__Exercise aim__: Give the records back exactly as written, but without the images.

__Task material__:
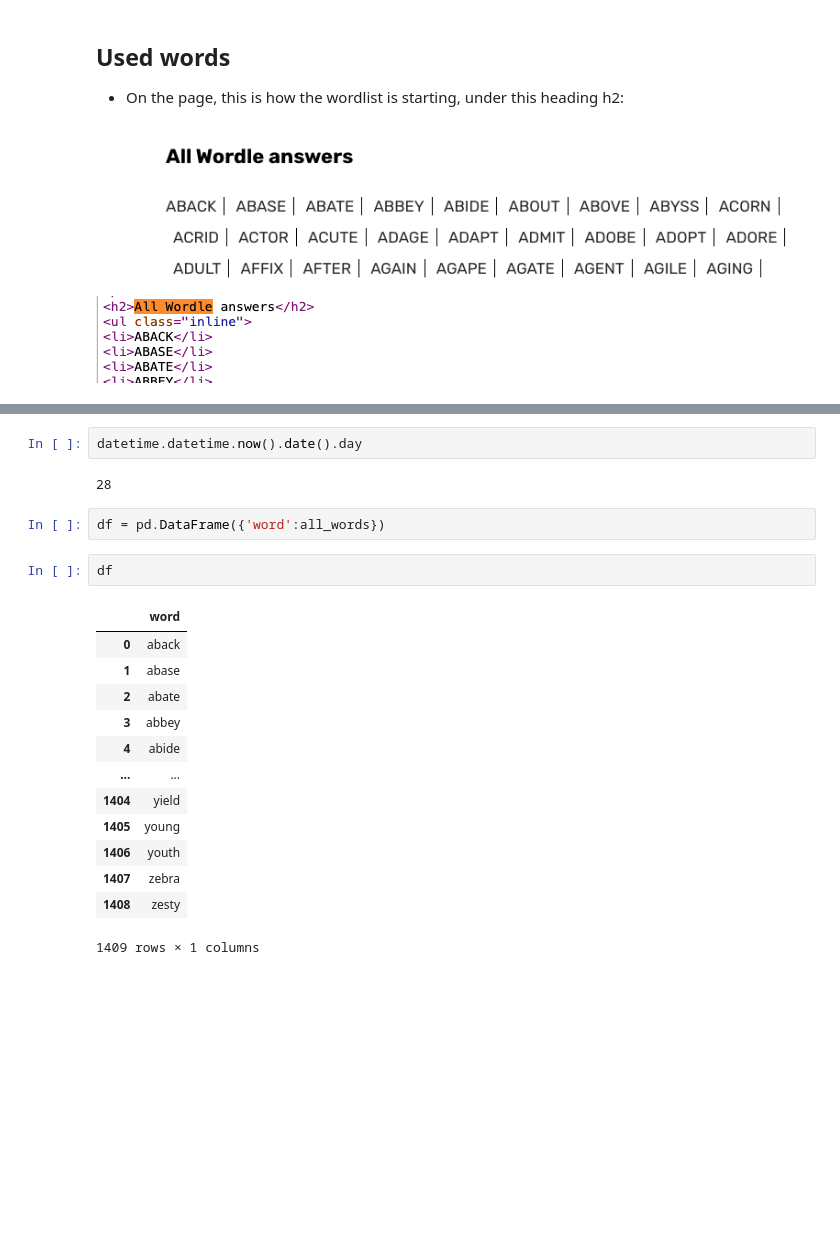
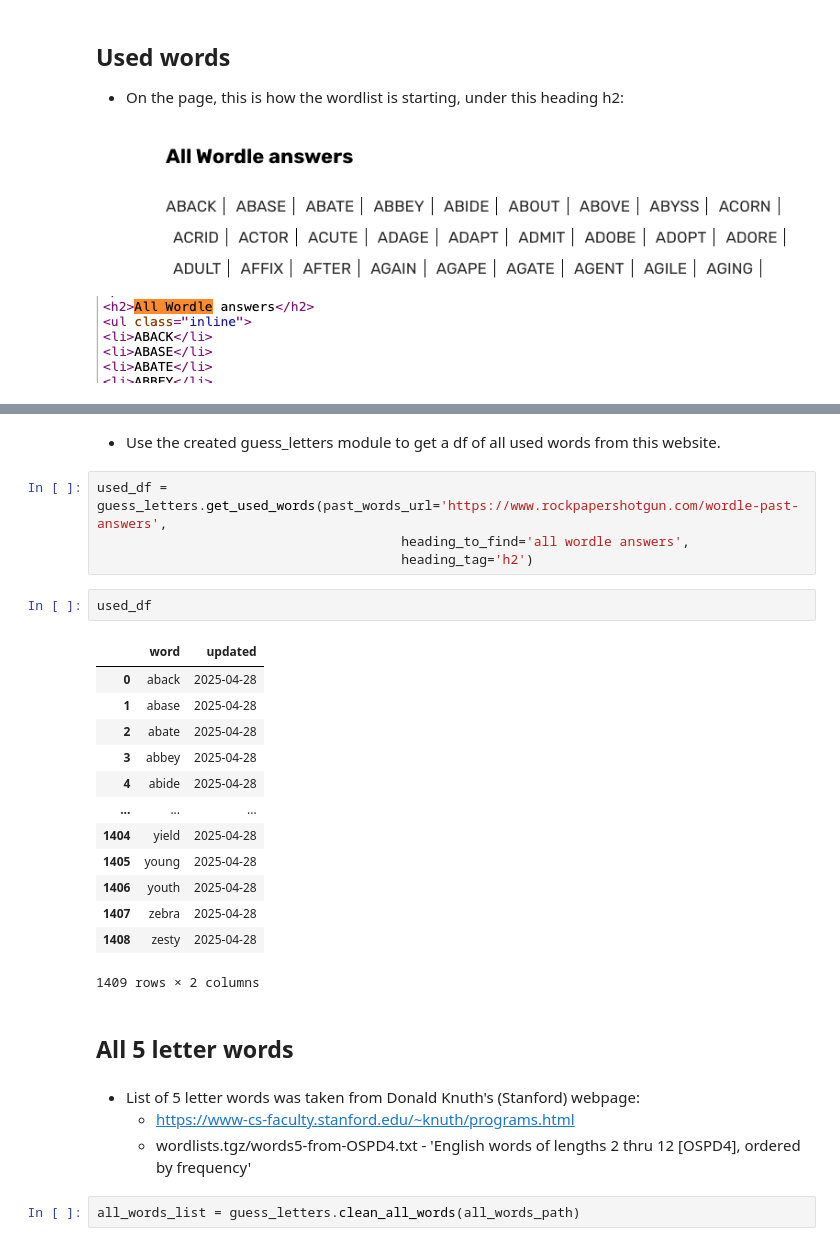
Before and after one commit to mparikh20/short-scripts, a Jupyter notebook: wordle/notebooks/wordle_guess_letters.ipynb, the cells around one changed output, grey strips where cells are left out. Saved outputs shown, nothing was run; the diff lists cells and outputs as text; blank space fills up the shorter version.

```diff
--- a/wordle/notebooks/wordle_guess_letters.ipynb
+++ b/wordle/notebooks/wordle_guess_letters.ipynb
@@ -79,22 +36,30 @@ all_words
-# %%
-datetime.datetime.now().date().day
-# %% [output]
-28
-# %%
-df = pd.DataFrame({'word':all_words})
-# %%
-df
-# %% [output]
-|  | word |
-| 0 | aback |
-| 1 | abase |
-| 2 | abate |
-| 3 | abbey |
-| 4 | abide |
-| ... | ... |
-| 1404 | yield |
-| 1405 | young |
-| 1406 | youth |
-| 1407 | zebra |
-| 1408 | zesty |
-1409 rows × 1 columns
+# %% [markdown]
+* Use the created guess_letters module to get a df of all used words from this website.
+# %%
+used_df = guess_letters.get_used_words(past_words_url='https://www.rockpapershotgun.com/wordle-past-answers',
+                                       heading_to_find='all wordle answers',
+                                       heading_tag='h2')
+# %%
+used_df
+# %% [output]
+|  | word | updated |
+| 0 | aback | 2025-04-28 |
+| 1 | abase | 2025-04-28 |
+| 2 | abate | 2025-04-28 |
+| 3 | abbey | 2025-04-28 |
+| 4 | abide | 2025-04-28 |
+| ... | ... | ... |
+| 1404 | yield | 2025-04-28 |
+| 1405 | young | 2025-04-28 |
+| 1406 | youth | 2025-04-28 |
+| 1407 | zebra | 2025-04-28 |
+| 1408 | zesty | 2025-04-28 |
+1409 rows × 2 columns
+# %% [markdown]
+## All 5 letter words
+# %% [markdown]
+* List of 5 letter words was taken from Donald Knuth's (Stanford) webpage:
+    * https://www-cs-faculty.stanford.edu/~knuth/programs.html
+    * wordlists.tgz/words5-from-OSPD4.txt - 'English words of lengths 2 thru 12 [OSPD4], ordered by frequency'
+# %%
+all_words_list = guess_letters.clean_all_words(all_words_path)
```
Also changed, not shown: parts of 24 cells of this notebook.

__Response__:
Before and after one commit to mparikh20/short-scripts, a Jupyter notebook: wordle/notebooks/wordle_guess_letters.ipynb, the cells around one changed output, grey strips where cells are left out. Saved outputs shown, nothing was run; the diff lists cells and outputs as text; blank space fills up the shorter version.

```diff
--- a/wordle/notebooks/wordle_guess_letters.ipynb
+++ b/wordle/notebooks/wordle_guess_letters.ipynb
@@ -79,22 +36,30 @@ all_words
-# %%
-datetime.datetime.now().date().day
-# %% [output]
-28
-# %%
-df = pd.DataFrame({'word':all_words})
-# %%
-df
-# %% [output]
-|  | word |
-| 0 | aback |
-| 1 | abase |
-| 2 | abate |
-| 3 | abbey |
-| 4 | abide |
-| ... | ... |
-| 1404 | yield |
-| 1405 | young |
-| 1406 | youth |
-| 1407 | zebra |
-| 1408 | zesty |
-1409 rows × 1 columns
+# %% [markdown]
+* Use the created guess_letters module to get a df of all used words from this website.
+# %%
+used_df = guess_letters.get_used_words(past_words_url='https://www.rockpapershotgun.com/wordle-past-answers',
+                                       heading_to_find='all wordle answers',
+                                       heading_tag='h2')
+# %%
+used_df
+# %% [output]
+|  | word | updated |
+| 0 | aback | 2025-04-28 |
+| 1 | abase | 2025-04-28 |
+| 2 | abate | 2025-04-28 |
+| 3 | abbey | 2025-04-28 |
+| 4 | abide | 2025-04-28 |
+| ... | ... | ... |
+| 1404 | yield | 2025-04-28 |
+| 1405 | young | 2025-04-28 |
+| 1406 | youth | 2025-04-28 |
+| 1407 | zebra | 2025-04-28 |
+| 1408 | zesty | 2025-04-28 |
+1409 rows × 2 columns
+# %% [markdown]
+## All 5 letter words
+# %% [markdown]
+* List of 5 letter words was taken from Donald Knuth's (Stanford) webpage:
+    * https://www-cs-faculty.stanford.edu/~knuth/programs.html
+    * wordlists.tgz/words5-from-OSPD4.txt - 'English words of lengths 2 thru 12 [OSPD4], ordered by frequency'
+# %%
+all_words_list = guess_letters.clean_all_words(all_words_path)
```
Also changed, not shown: parts of 24 cells of this notebook.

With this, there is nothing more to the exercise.